Wouldn’t it be great if both sides could lose in the confrontation between Ontario Premier Dalton McGuinty and public sector union leaders over the Liberal government’s pay-freeze legislation?
McGuinty got us into this mess with nine years of kow-towing to the unions, billion-dollar scandals like eHealth, Ornge and the Green Energy Act, and cancelling natural gas plants to save a few Liberal seats at $40 million a pop.
Having to listen to McGuinty and Finance Minister Dwight Duncan pretend the huge financial mess they’re trying to clean up isn’t their own, is bad enough.
But having to endure public sector union leaders carrying on about a mere two-year wage freeze as if it was Armageddon, is like having to endure the sound of nails screeching across a chalkboard.
Don’t these dinosaurs get it?
Private sector workers in the wake of the global economic meltdown in 2008, which has savaged their ranks, have nothing more to give.
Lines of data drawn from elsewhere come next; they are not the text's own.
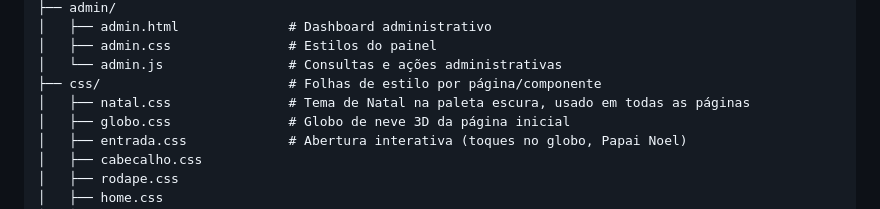
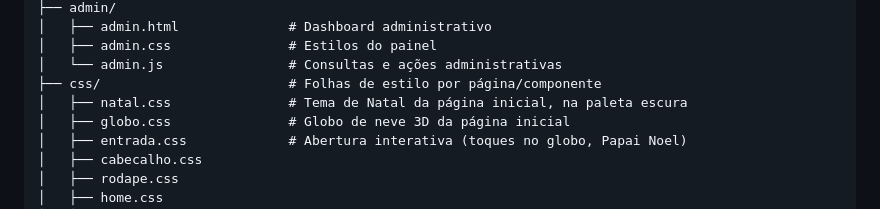
Before and after one commit to PedroNapp/Paradigmas, a Markdown page: README.md, the part around the change. Rendered like a GitHub page.

Commit message:
Documenta as pastas e scripts do Natal 3D

```diff
--- a/README.md
+++ b/README.md
@@ -91,7 +91,7 @@ FlashClip/
 │   ├── admin.css               # Estilos do painel
 │   └── admin.js                # Consultas e ações administrativas
 ├── css/                        # Folhas de estilo por página/componente
-│   ├── natal.css               # Tema de Natal na paleta escura, usado em todas as páginas
+│   ├── natal.css               # Tema de Natal da página inicial, na paleta escura
 │   ├── globo.css               # Globo de neve 3D da página inicial
 │   ├── entrada.css             # Abertura interativa (toques no globo, Papai Noel)
 │   ├── cabecalho.css
```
End of discussion.
We’re also fed up with McGuinty’s mantra that his wage freeze legislation is preferable to laying people off.
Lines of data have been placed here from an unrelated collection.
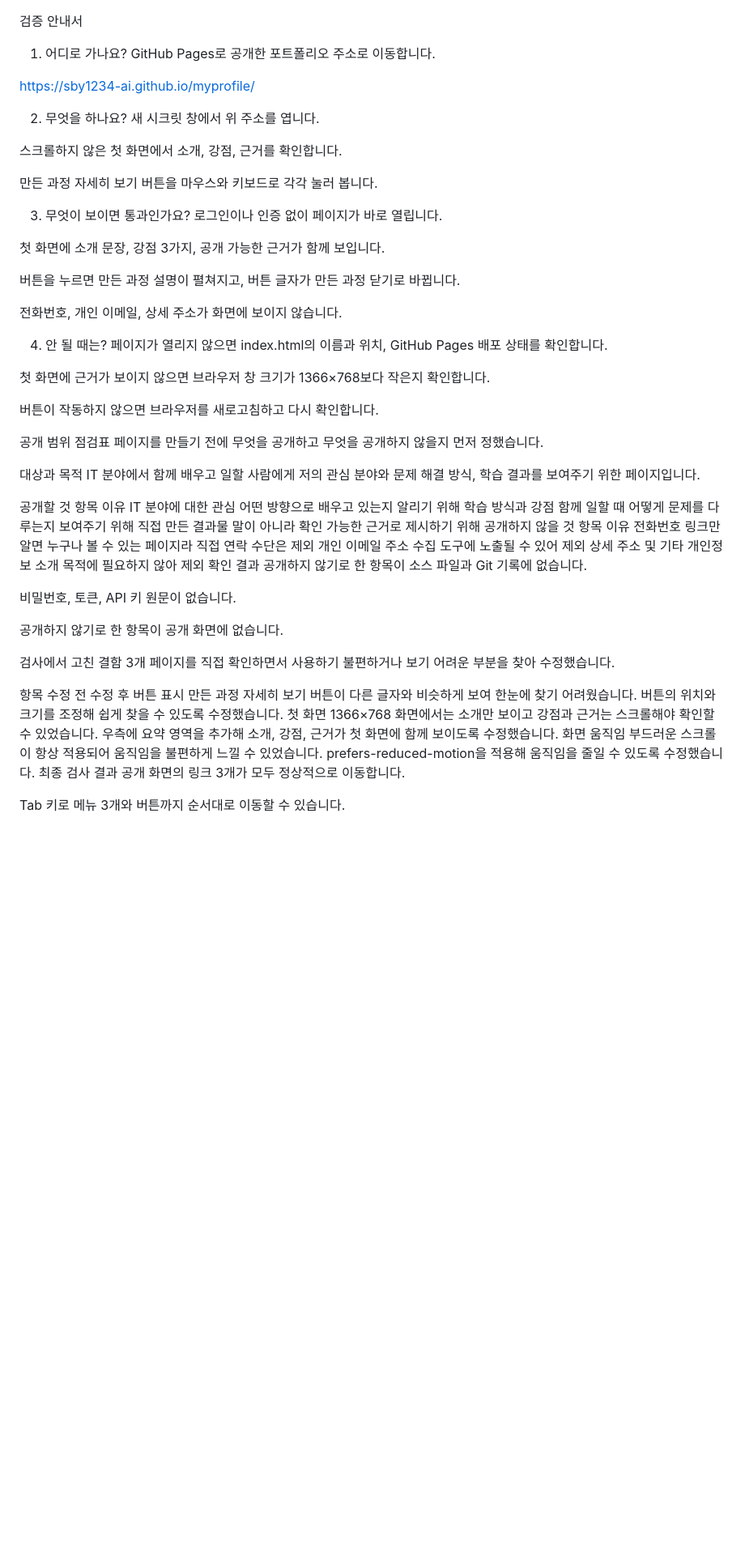
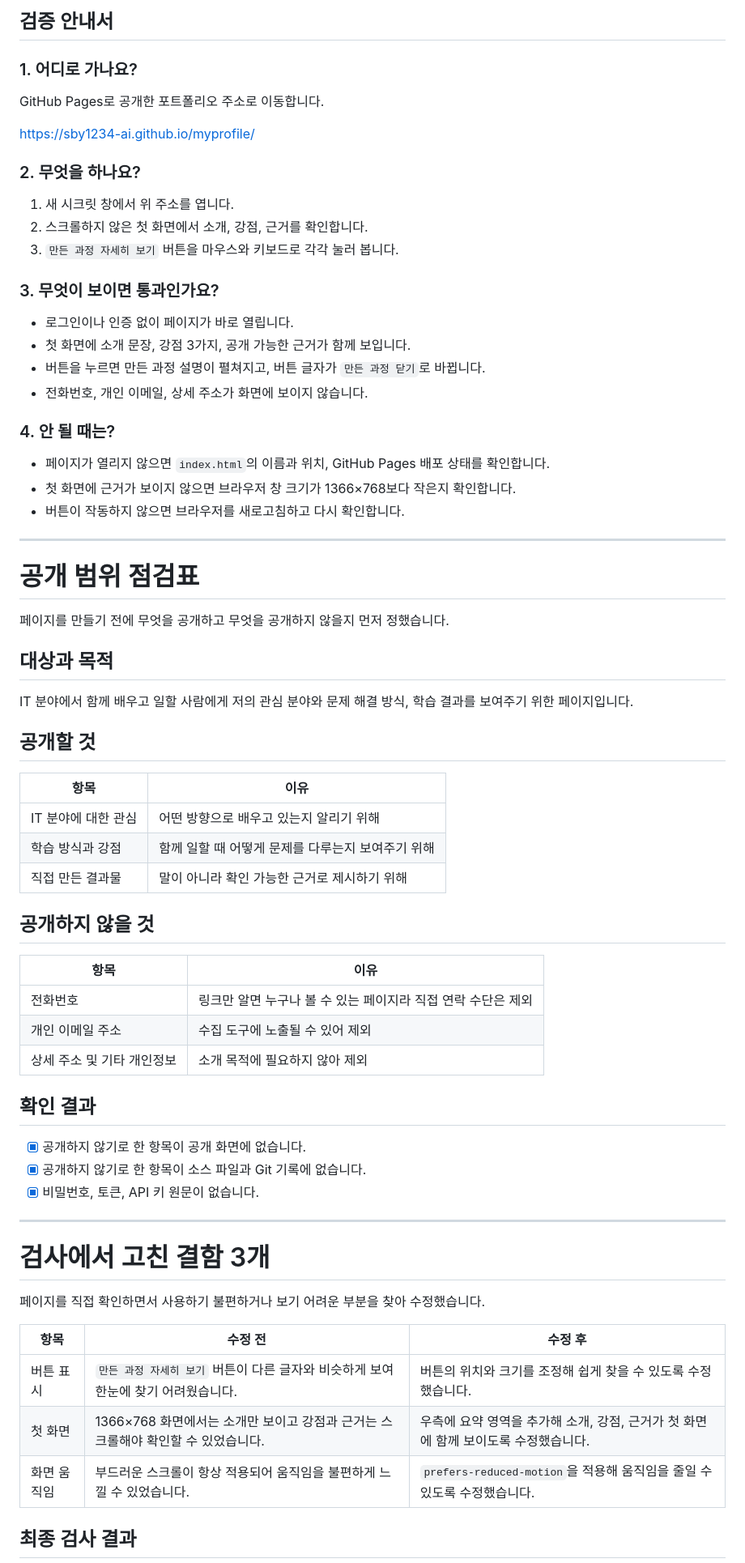
Before and after one commit to sby1234-ai/myprofile, a Markdown page: vefication.md, the part around one of its changes. Shown at 81% size. GitHub-like rendering; blank space fills up the shorter version.

```diff
--- a/vefication.md
+++ b/vefication.md
@@ -1,66 +1,74 @@
+## 검증 안내서
 
-검증 안내서
-1. 어디로 가나요?
+### 1. 어디로 가나요?
+
 GitHub Pages로 공개한 포트폴리오 주소로 이동합니다.
 
 https://sby1234-ai.github.io/myprofile/
 
-2. 무엇을 하나요?
-새 시크릿 창에서 위 주소를 엽니다.
+### 2. 무엇을 하나요?
 
-스크롤하지 않은 첫 화면에서 소개, 강점, 근거를 확인합니다.
+1. 새 시크릿 창에서 위 주소를 엽니다.
+2. 스크롤하지 않은 첫 화면에서 소개, 강점, 근거를 확인합니다.
+3. `만든 과정 자세히 보기` 버튼을 마우스와 키보드로 각각 눌러 봅니다.
 
-만든 과정 자세히 보기 버튼을 마우스와 키보드로 각각 눌러 봅니다.
+### 3. 무엇이 보이면 통과인가요?
 
-3. 무엇이 보이면 통과인가요?
-로그인이나 인증 없이 페이지가 바로 열립니다.
+* 로그인이나 인증 없이 페이지가 바로 열립니다.
+* 첫 화면에 소개 문장, 강점 3가지, 공개 가능한 근거가 함께 보입니다.
+* 버튼을 누르면 만든 과정 설명이 펼쳐지고, 버튼 글자가 `만든 과정 닫기`로 바뀝니다.
+* 전화번호, 개인 이메일, 상세 주소가 화면에 보이지 않습니다.
 
-첫 화면에 소개 문장, 강점 3가지, 공개 가능한 근거가 함께 보입니다.
+### 4. 안 될 때는?
 
-버튼을 누르면 만든 과정 설명이 펼쳐지고, 버튼 글자가 만든 과정 닫기로 바뀝니다.
+* 페이지가 열리지 않으면 `index.html`의 이름과 위치, GitHub Pages 배포 상태를 확인합니다.
+* 첫 화면에 근거가 보이지 않으면 브라우저 창 크기가 1366×768보다 작은지 확인합니다.
+* 버튼이 작동하지 않으면 브라우저를 새로고침하고 다시 확인합니다.
 
-전화번호, 개인 이메일, 상세 주소가 화면에 보이지 않습니다.
+---
 
-4. 안 될 때는?
-페이지가 열리지 않으면 index.html의 이름과 위치, GitHub Pages 배포 상태를 확인합니다.
+# 공개 범위 점검표
 
-첫 화면에 근거가 보이지 않으면 브라우저 창 크기가 1366×768보다 작은지 확인합니다.
-
-버튼이 작동하지 않으면 브라우저를 새로고침하고 다시 확인합니다.
-
-공개 범위 점검표
 페이지를 만들기 전에 무엇을 공개하고 무엇을 공개하지 않을지 먼저 정했습니다.
 
-대상과 목적
+## 대상과 목적
+
 IT 분야에서 함께 배우고 일할 사람에게 저의 관심 분야와 문제 해결 방식,
 학습 결과를 보여주기 위한 페이지입니다.
 
-공개할 것
-항목	이유
-IT 분야에 대한 관심	어떤 방향으로 배우고 있는지 알리기 위해
-학습 방식과 강점	함께 일할 때 어떻게 문제를 다루는지 보여주기 위해
-직접 만든 결과물	말이 아니라 확인 가능한 근거로 제시하기 위해
-공개하지 않을 것
-항목	이유
-전화번호	링크만 알면 누구나 볼 수 있는 페이지라 직접 연락 수단은 제외
-개인 이메일 주소	수집 도구에 노출될 수 있어 제외
-상세 주소 및 기타 개인정보	소개 목적에 필요하지 않아 제외
-확인 결과
-공개하지 않기로 한 항목이 소스 파일과 Git 기록에 없습니다.
+## 공개할 것
 
-비밀번호, 토큰, API 키 원문이 없습니다.
+| 항목           | 이유                           |
+| ------------ | ---------------------------- |
+| IT 분야에 대한 관심 | 어떤 방향으로 배우고 있는지 알리기 위해       |
+| 학습 방식과 강점    | 함께 일할 때 어떻게 문제를 다루는지 보여주기 위해 |
+| 직접 만든 결과물    | 말이 아니라 확인 가능한 근거로 제시하기 위해    |
 
-공개하지 않기로 한 항목이 공개 화면에 없습니다.
+## 공개하지 않을 것
 
-검사에서 고친 결함 3개
+| 항목              | 이유                                  |
+| --------------- | ----------------------------------- |
+| 전화번호            | 링크만 알면 누구나 볼 수 있는 페이지라 직접 연락 수단은 제외 |
+| 개인 이메일 주소       | 수집 도구에 노출될 수 있어 제외                  |
+| 상세 주소 및 기타 개인정보 | 소개 목적에 필요하지 않아 제외                   |
+
+## 확인 결과
+
+* [x] 공개하지 않기로 한 항목이 공개 화면에 없습니다.
+* [x] 공개하지 않기로 한 항목이 소스 파일과 Git 기록에 없습니다.
+* [x] 비밀번호, 토큰, API 키 원문이 없습니다.
+
+---
+
+# 검사에서 고친 결함 3개
+
 페이지를 직접 확인하면서 사용하기 불편하거나 보기 어려운 부분을 찾아 수정했습니다.
 
-항목	수정 전	수정 후
-버튼 표시	만든 과정 자세히 보기 버튼이 다른 글자와 비슷하게 보여 한눈에 찾기 어려웠습니다.	버튼의 위치와 크기를 조정해 쉽게 찾을 수 있도록 수정했습니다.
-첫 화면	1366×768 화면에서는 소개만 보이고 강점과 근거는 스크롤해야 확인할 수 있었습니다.	우측에 요약 영역을 추가해 소개, 강점, 근거가 첫 화면에 함께 보이도록 수정했습니다.
-화면 움직임	부드러운 스크롤이 항상 적용되어 움직임을 불편하게 느낄 수 있었습니다.	prefers-reduced-motion을 적용해 움직임을 줄일 수 있도록 수정했습니다.
-최종 검사 결과
-공개 화면의 링크 3개가 모두 정상적으로 이동합니다.
+| 항목     | 수정 전                                              | 수정 후                                                |
+| ------ | ------------------------------------------------- | --------------------------------------------------- |
+| 버튼 표시  | `만든 과정 자세히 보기` 버튼이 다른 글자와 비슷하게 보여 한눈에 찾기 어려웠습니다.  | 버튼의 위치와 크기를 조정해 쉽게 찾을 수 있도록 수정했습니다.                 |
+| 첫 화면   | 1366×768 화면에서는 소개만 보이고 강점과 근거는 스크롤해야 확인할 수 있었습니다. | 우측에 요약 영역을 추가해 소개, 강점, 근거가 첫 화면에 함께 보이도록 수정했습니다.    |
+| 화면 움직임 | 부드러운 스크롤이 항상 적용되어 움직임을 불편하게 느낄 수 있었습니다.           | `prefers-reduced-motion`을 적용해 움직임을 줄일 수 있도록 수정했습니다. |
 
-Tab 키로 메뉴 3개와 버튼까지 순서대로 이동할 수 있습니다.
+## 최종 검사 결과
 
```
Also changed, not shown: other parts of vefication.md (+5 -5 lines).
No it isn’t. Not if layoffs are necessary to get the debt and deficit under control.
In fact, the one argument union leaders are making that we agree with, is their allegation there are tens of thousands of surplus managers and supervisors in the public sector we don’t really need.
The only difference is, we’d tell people the whole truth.
That is, that in addition to surplus managers, there are no doubt tens of thousands of employees working under them we don’t really need as well.
No one likes to see anyone lose their job, particularly in hard times.
But the reality is the public sector has yet to undergo the necessary downsizing that the 2008 economic crash turned from a long-term crisis into an immediate emergency.
Until that happens, all the Liberal talk about getting Ontario’s finances under control will be just that. Talk.
As for all these crybaby public sector union leaders, suck it up for once in your lives, live with the two-year wage freeze and be happy you still have a job.
Because hundreds of thousands of unemployed Ontarians would be happy to trade places with you.